TASK OBJECTIVE.
Restate word for word each line of the data, starting at the one containing "-133,7 +133,7 @@" and running through the last.
━━━━━━━━━━━━━━━━━━━━━━━━━━━━━━
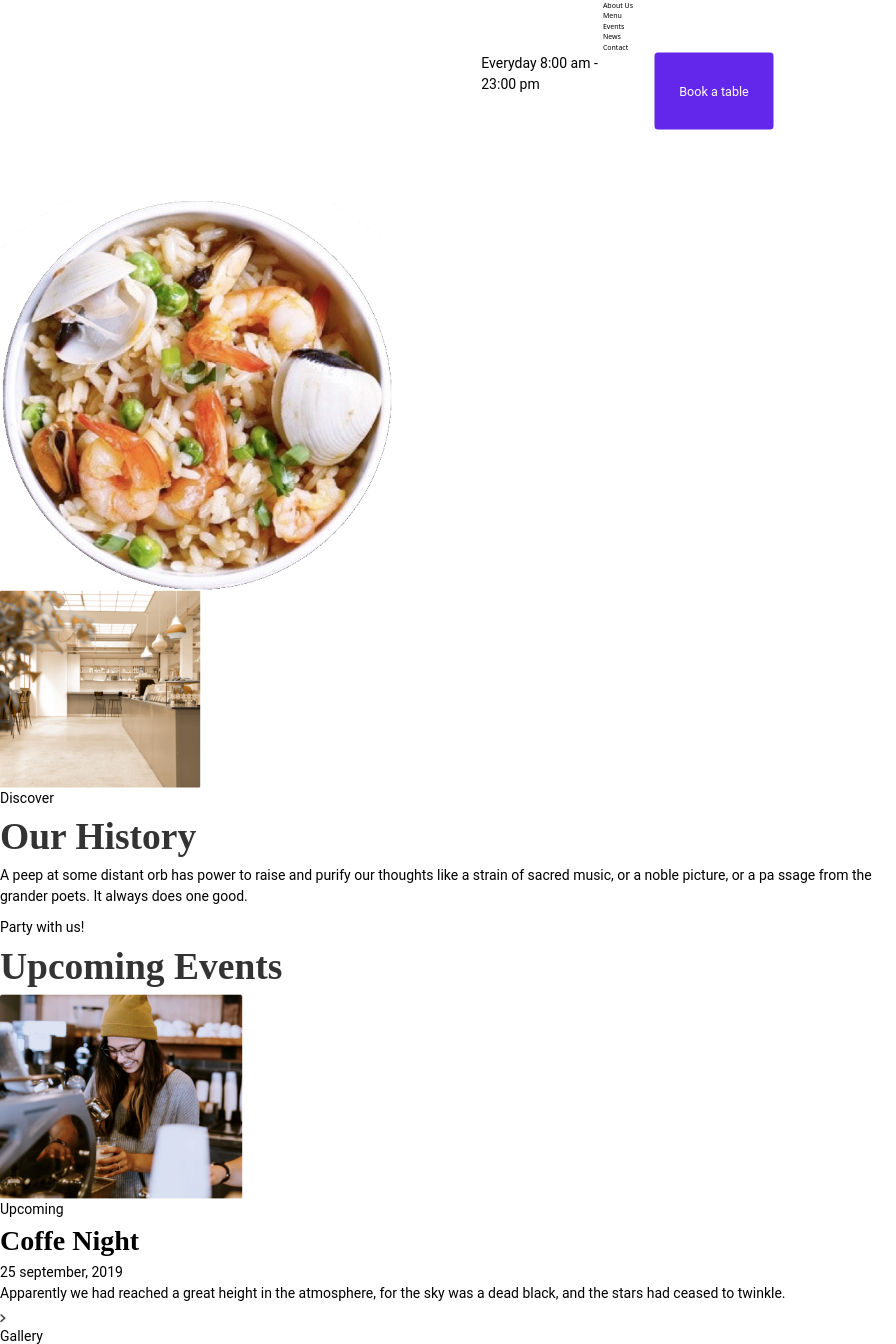
Repository: murilopellis-12/Tailwind-Prova
Page: index.html
These files come from the project's save history. The page is drawn as it stood at one moment and after the next save; the edit follows.
The browser window is 1280 px wide. The pictures show the part of the page from y = 0 to 1920 px (the page is 4670 px tall), at 70% of full size.

Above is the page before, as saved 2026-10-26 19:32:55.
Not found: style.css

After the next save:
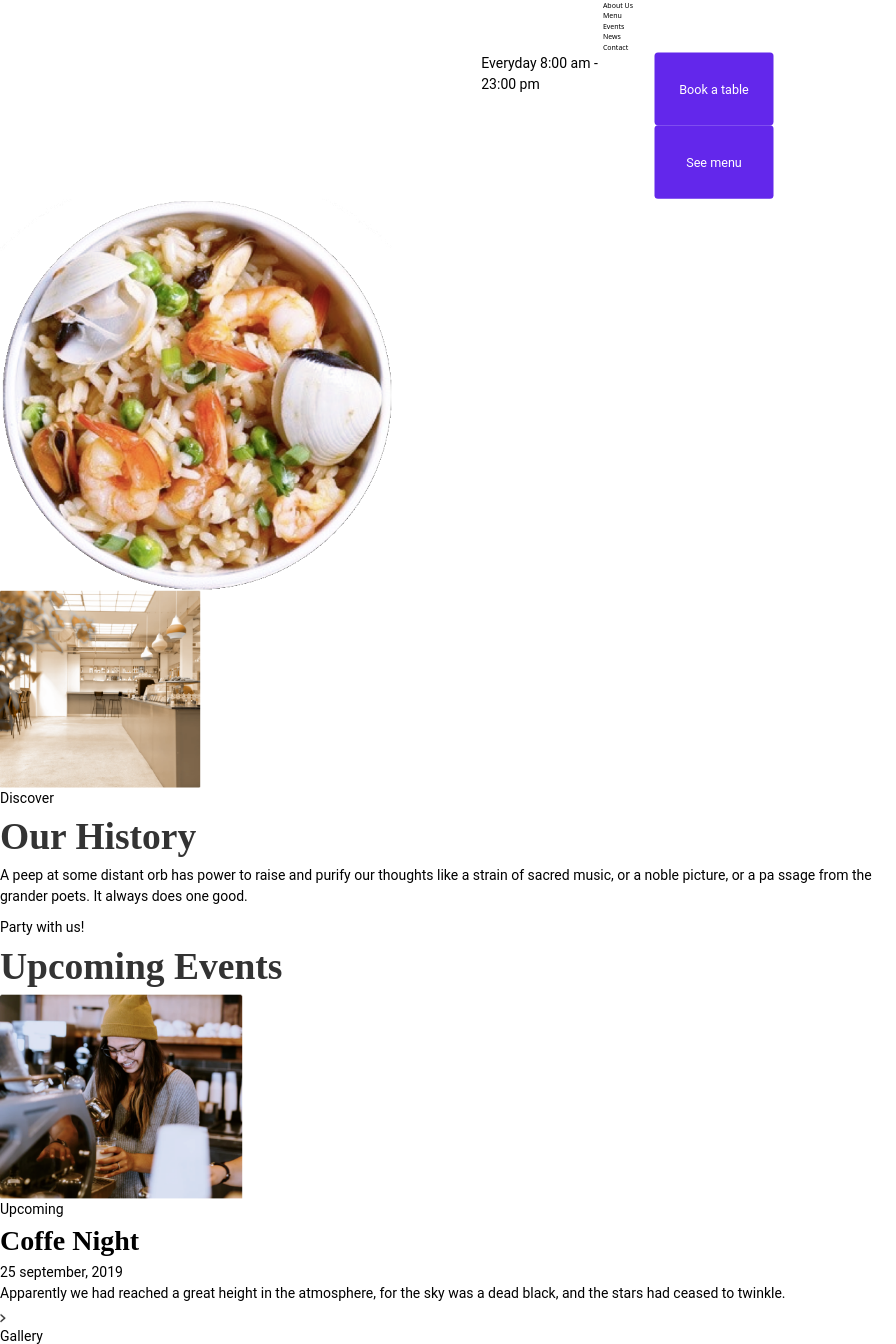
Saved 29 s later.
--- a/index.html
+++ b/index.html
@@ -133,7 +133,7 @@
             </button>
             <button
               aria-label="abre o menu"
-              class="botoes-hero-class "
+              class="botoes-hero-class p-[1.2rem 0] text-[var(--cor-terciaria)] text-[1.8rem] max-w-[170px] border-0 bg-[var(--complementar-roxo)]"
               id="botao-ver-menu"
             >
               See menu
━━━━━━━━━━━━━━━━━━━━━━━━━━━━━━
YOUR RESPONSE.
@@ -133,7 +133,7 @@
             </button>
             <button
               aria-label="abre o menu"
-              class="botoes-hero-class "
+              class="botoes-hero-class p-[1.2rem 0] text-[var(--cor-terciaria)] text-[1.8rem] max-w-[170px] border-0 bg-[var(--complementar-roxo)]"
               id="botao-ver-menu"
             >
               See menu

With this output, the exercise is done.